Read wasn’t sure whether she would run again, although said she told New Matilda would definitely help out with future campaigns.

Adam Bandt was returned as the Member for Melbourne on Saturday, again defeating Labor candidate Cath Bowtell. Bandt told New Matilda he looked forward to greater Greens representation in the lower house in the future. “I hope that at some point I’ll have someone sitting next to me to second my motions, instead of having to ask Bob Katter to do it,” he said.

The Greens’ national vote dropped from 11.7 per cent in 2010, to 8.5 per cent. 

Bandt will likely be joined by mining magnate Clive Palmer as the sole representative of their respective parties in the lower house. The Palmer United Party was also successful in the Senate, with ex-rugby league player Glenn Lazarus set to take the sixth spot in Queensland.

On Monday, Palmer told AAP that Prime Minister-elect Tony Abbott had him to thank for the prime ministership: "Without Palmer United's preferences, Tony Abbott would not be prime minister," he said.

In the Victorian seat of Corangamite, won comfortably by Liberal challenger Sarah Henderson, disendorsed Palmer United Party candidate Buddy Rojek looked on as his former party celebrates its success. Rojek was disendorsed after trying to recruit campaign volunteers by throwing an election night party where attendees might “get lucky” with models.

In the first few months of the campaign Rojek seemed confident of victory, his campaign material and media releases full of statements like “when I am your representative”.

He was happy to have run a campaign based on “my own values.”

Rojek told New Matilda on Saturday night that he was determined to stay involved in politics.

“I’ve discovered that vocal minorities get all of the attention from gutless politicians, and I want to represent everyone else,” he said.

After his disendorsement — which he claims was actually due to his support for marriage equality — Rojek promised to start a new party called the ANZAC United Party, which would run ADF veterans as candidates.

Despite legal challenges over the name, Rojek says he already has support from some veterans in Corangamite and will get the party registered for the next federal election.

At a candidate forum for the seat of Melbourne Secular Party candidate Royston Wilding was clear about his viability as an MP: “I’d probably be bloody hopeless as your representative, to be honest,” he said.

In the count so far, Wilding has received 175 votes, giving him 0.3 per cent of first preferences, indicating voters took heed of his warning.

As well as attempting to lead the audience in song at the forum, Wilding spoke passionately of the Secular Party’s ideals and supported the Greens policy of changing funding for school chaplains to funding for counsellors.

“[We should move away from] paying for Father O’Leary’s access to little Jimmy Citizen in a state primary school near you,” he said.  

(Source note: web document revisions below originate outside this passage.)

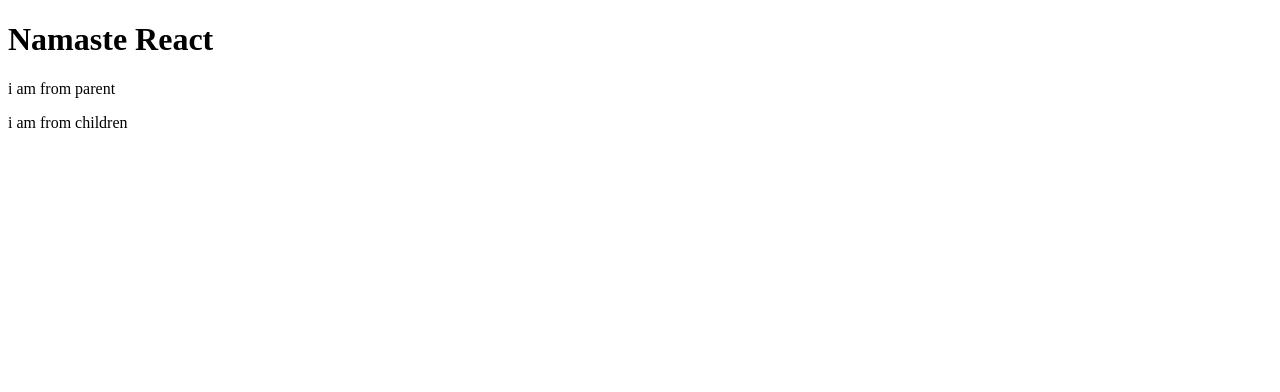
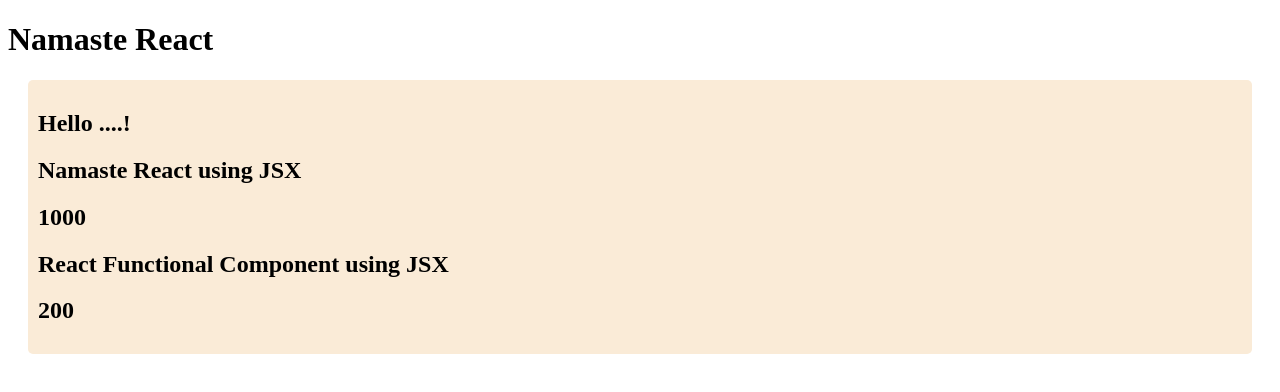
Before and after one commit to Thibakar/namaste_react, a React (Vite) app: page / in a window 1280 px wide. Shown: the top 392 px of the page. Built offline with nearby package versions, Linux system fonts and the light colour scheme.

Commit message:
02-creating react components with JSX

```diff
--- /dev/null
+++ b/App.css
@@ -0,0 +1,6 @@
+.container {
+  border-radius: 5px;
+  margin: 0px 20px;
+  padding: 10px;
+  background-color: antiquewhite;
+}
--- a/App.js
+++ b/App.js
@@ -1,14 +1,26 @@
-import React from "react"
-import  ReactDOM  from "react-dom/client"
+import React from "react";
+import ReactDOM from "react-dom/client";
+import "./App.css";
 
-const Parent = React.createElement('p', { id: 'parent' },  [
-    React.createElement('div', {}, 'i am from parent'),
+//React CreateElemet
+const title = React.createElement("h2", {}, "Hello ....!");
 
-    React.createElement('p', { id: 'child' }, [
-        React.createElement('div', {}, 'i am from children'),
-    ])
+//React Function
+const jsFunction =()=>(console.log('javascript Function'))
+const number = 1000;
 
-]);
+//React Component
+const Heading = () => <h2>Namaste React using JSX</h2>;
+const HeadingComponent = () => (
+  <div className="container">
+    {title}
+    {jsFunction()}
+    <Heading />
+    <h2>{number}</h2>
+    <h2> React Functional Component using JSX </h2>
+    <h2>{100 + 100}</h2>
+  </div>
+);
 
-const root = ReactDOM.createRoot(document.getElementById('root'));
-root.render(Parent);
+const root = ReactDOM.createRoot(document.getElementById("root"));
+root.render(<HeadingComponent />);
--- a/index.html
+++ b/index.html
@@ -1,16 +1,14 @@
 <!DOCTYPE html>
 <html lang="en">
+  <head>
+    <meta charset="UTF-8" />
+    <meta name="viewport" content="width=device-width, initial-scale=1.0" />
+    <title>namaste react</title>
+  </head>
 
-<head>
-    <meta charset="UTF-8">
-    <meta name="viewport" content="width=device-width, initial-scale=1.0">
-    <title>namaste react</title>
-</head>
-
-<body>
-    <h1> Namaste React </h1>
+  <body>
     <script type="module" src="./App.js"></script>
+    <h1>Namaste React</h1>
     <div id="root"></div>
-</body>
-
+  </body>
 </html>
```
Also changed, not shown: package.json (+7 -5 lines).
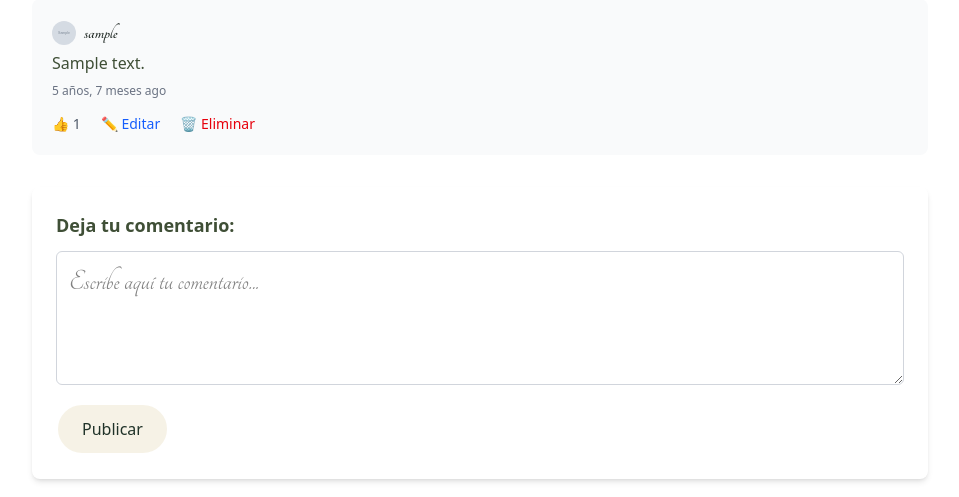
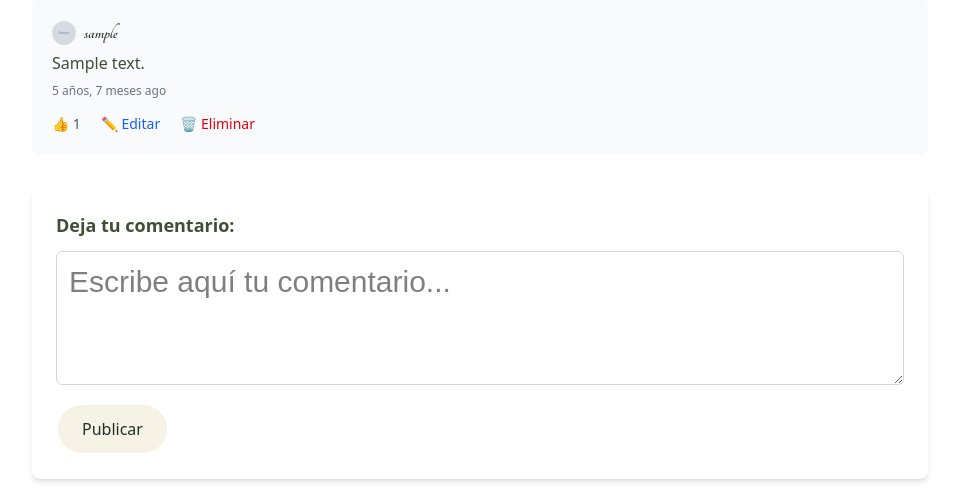
Before and after one commit to GerardoEMontenegro/IkigaiSense, a Django app: a page that uses blog/templates/post/post_detail.html in a window 1280 px wide. Shown: the part 1646-2143 px from the top of the page, without its empty margins (160-1119 px from the left). Run offline with Django 5.2, Linux system fonts and the light colour scheme; a user stored in the database is signed in; tables that the repository leaves empty hold one stand-in row (values such as "Sample post"); grey boxes marked "Sample" are stand-in pictures; some libraries are stand-ins or nearby versions; some web fonts are replaced.

Commit message:
CAMBIÉ LA LETRA EN LOS COMENTARIOS

```diff
--- a/blog/templates/post/post_detail.html
+++ b/blog/templates/post/post_detail.html
@@ -141,7 +141,7 @@
             <form method="post" class="shadow-md rounded-lg p-6 mt-8">
                 {% csrf_token %}
                 <h3 class="text-lg font-spectral font-semibold">Deja tu comentario:</h3>
-                <textarea name="content" rows="3" placeholder="Escribe aquí tu comentario..." class="w-full border text-3xl text-slate-800 font-tangerine border-gray-300 rounded-md my-3 p-3 focus:outline-none focus:ring-2 focus:ring-[#2a4236] transition">{{ comment_form.content.value|default:'' }}</textarea>
+                <textarea name="content" rows="3" placeholder="Escribe aquí tu comentario..." class="w-full border text-3xl text-slate-800 font-libertinus-regular border-gray-300 rounded-md my-3 p-3 focus:outline-none focus:ring-2 focus:ring-[#2a4236] transition">{{ comment_form.content.value|default:'' }}</textarea>
                 {% if comment_form.content.errors %}
                     <p class="text-sm text-red-600 mt-1">{{ comment_form.content.errors.0 }}</p>
                 {% endif %}
```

Launched in 2004, New Matilda is one of Australia's oldest online independent publications. It's focus is on investigative journalism and analysis, with occasional smart arsery thrown in for reasons of sanity. New Matilda is owned and edited by Walkley Award and Human Rights Award winning journalist Chris Graham.